2) Blades that meet the criteria given above can receive Hozon paper even if they are slightly tired or have kizu, as long as those may be permissible in their appreciation.
3) For Nambokucho and earlier zaimei blades by famous smiths, re-temper can be permissible if the blade is valuable as a reference, and if the jiBa and nakago are sufficiently well preserved. However, this has to be documented in the paper.
4) Repair on jiBa is permissible, unless it significantly impairs the beauty of the blade.
5) Blades made in Meiji and Taisho periods, and those by recently deceased smiths, can receive Hozon paper only when the blade is well made, zaimei and has a ubu-nakago.
6) Blades are put to “reservation” if a decision could not easily be made on the authenticity of the mei. This also applies to mumei blades in which an attribution is difficult to make.
7) Blades with hagire may not receive Hozon paper.
TOKUBETSU HOZON TOKEN
1) Blades with Hozon papers with good workmanship and state of preservation can receive Tokubetsu Hozon paper, except for the following:
- Either zaimei or mumei blades may not receive Tokubetsu Hozon paper if they are significantly tired, have kizu or repair which impairs beauty of the blade.
- Re-tempered blades may not receive Tokubetsu Hozon paper unless they were made by famous smiths and their values are extremely high as a reference.
- Edo period works by less famous smiths with mid or lower grade workmanship may not receive Tokubetsu Hozon paper.
- Muromachi and Edo period mumei blades may not receive a Tokubetsu Hozon paper, as a rule. However, if a blade shows good workmanship, attributable to a very famous smith, having ubu-nakago, and in good preservation, it may receive Tokubetsu Hozon paper.

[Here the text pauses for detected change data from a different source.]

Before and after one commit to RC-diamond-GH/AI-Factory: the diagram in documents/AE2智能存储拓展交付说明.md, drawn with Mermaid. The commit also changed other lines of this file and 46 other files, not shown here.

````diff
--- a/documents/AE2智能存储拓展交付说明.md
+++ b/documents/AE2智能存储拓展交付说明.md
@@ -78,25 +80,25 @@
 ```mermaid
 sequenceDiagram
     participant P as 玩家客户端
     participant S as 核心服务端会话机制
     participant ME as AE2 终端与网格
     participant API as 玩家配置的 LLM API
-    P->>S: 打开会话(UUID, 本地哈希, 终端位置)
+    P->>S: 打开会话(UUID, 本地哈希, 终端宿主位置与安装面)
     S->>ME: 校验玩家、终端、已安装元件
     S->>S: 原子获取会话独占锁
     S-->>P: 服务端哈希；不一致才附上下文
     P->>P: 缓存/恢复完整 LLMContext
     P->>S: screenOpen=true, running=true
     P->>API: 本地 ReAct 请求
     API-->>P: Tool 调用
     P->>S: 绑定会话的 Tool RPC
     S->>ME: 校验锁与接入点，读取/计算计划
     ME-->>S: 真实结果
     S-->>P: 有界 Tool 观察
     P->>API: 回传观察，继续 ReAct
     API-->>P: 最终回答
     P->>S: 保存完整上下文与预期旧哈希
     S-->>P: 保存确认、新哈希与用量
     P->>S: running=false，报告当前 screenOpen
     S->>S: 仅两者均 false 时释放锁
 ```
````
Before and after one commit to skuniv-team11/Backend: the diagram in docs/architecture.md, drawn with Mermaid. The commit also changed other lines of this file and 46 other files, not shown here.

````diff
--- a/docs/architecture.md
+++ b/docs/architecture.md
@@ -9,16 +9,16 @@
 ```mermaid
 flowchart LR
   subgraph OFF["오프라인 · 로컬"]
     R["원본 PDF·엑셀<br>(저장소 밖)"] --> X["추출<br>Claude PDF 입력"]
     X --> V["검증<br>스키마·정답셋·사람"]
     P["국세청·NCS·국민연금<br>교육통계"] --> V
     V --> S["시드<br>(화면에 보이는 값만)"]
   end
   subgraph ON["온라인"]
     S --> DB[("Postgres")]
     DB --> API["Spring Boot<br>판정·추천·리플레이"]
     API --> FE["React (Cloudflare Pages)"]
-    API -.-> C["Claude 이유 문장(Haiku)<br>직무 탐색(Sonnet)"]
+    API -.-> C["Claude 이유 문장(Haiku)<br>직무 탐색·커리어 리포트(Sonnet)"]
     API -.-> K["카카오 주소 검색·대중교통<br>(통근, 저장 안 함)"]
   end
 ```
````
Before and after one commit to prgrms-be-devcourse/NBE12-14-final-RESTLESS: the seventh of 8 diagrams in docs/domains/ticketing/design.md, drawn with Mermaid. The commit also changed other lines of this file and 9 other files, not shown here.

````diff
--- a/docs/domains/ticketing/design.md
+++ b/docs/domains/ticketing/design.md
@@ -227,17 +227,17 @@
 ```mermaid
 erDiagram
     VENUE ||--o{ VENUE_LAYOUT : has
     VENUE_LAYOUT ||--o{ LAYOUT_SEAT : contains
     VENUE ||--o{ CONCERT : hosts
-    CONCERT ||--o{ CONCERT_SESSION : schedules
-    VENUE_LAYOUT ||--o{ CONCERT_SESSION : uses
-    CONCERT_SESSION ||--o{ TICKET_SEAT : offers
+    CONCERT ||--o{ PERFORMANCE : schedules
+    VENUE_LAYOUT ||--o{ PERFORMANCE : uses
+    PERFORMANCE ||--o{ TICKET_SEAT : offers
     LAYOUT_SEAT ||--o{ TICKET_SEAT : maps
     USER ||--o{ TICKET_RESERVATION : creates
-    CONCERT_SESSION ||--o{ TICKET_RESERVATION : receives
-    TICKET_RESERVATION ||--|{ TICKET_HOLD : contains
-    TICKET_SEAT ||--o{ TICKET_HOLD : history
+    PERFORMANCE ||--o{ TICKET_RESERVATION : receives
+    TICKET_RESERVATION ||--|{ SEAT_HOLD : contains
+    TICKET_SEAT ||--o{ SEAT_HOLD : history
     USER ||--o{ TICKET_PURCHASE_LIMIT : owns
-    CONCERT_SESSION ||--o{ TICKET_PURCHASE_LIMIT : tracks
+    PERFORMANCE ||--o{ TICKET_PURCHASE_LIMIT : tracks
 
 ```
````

- Suriage cut-mei Edo blades may not receive Tokubetsu Hozon paper.
- Blades with hagire may not receive Tokubetsu Hozon paper.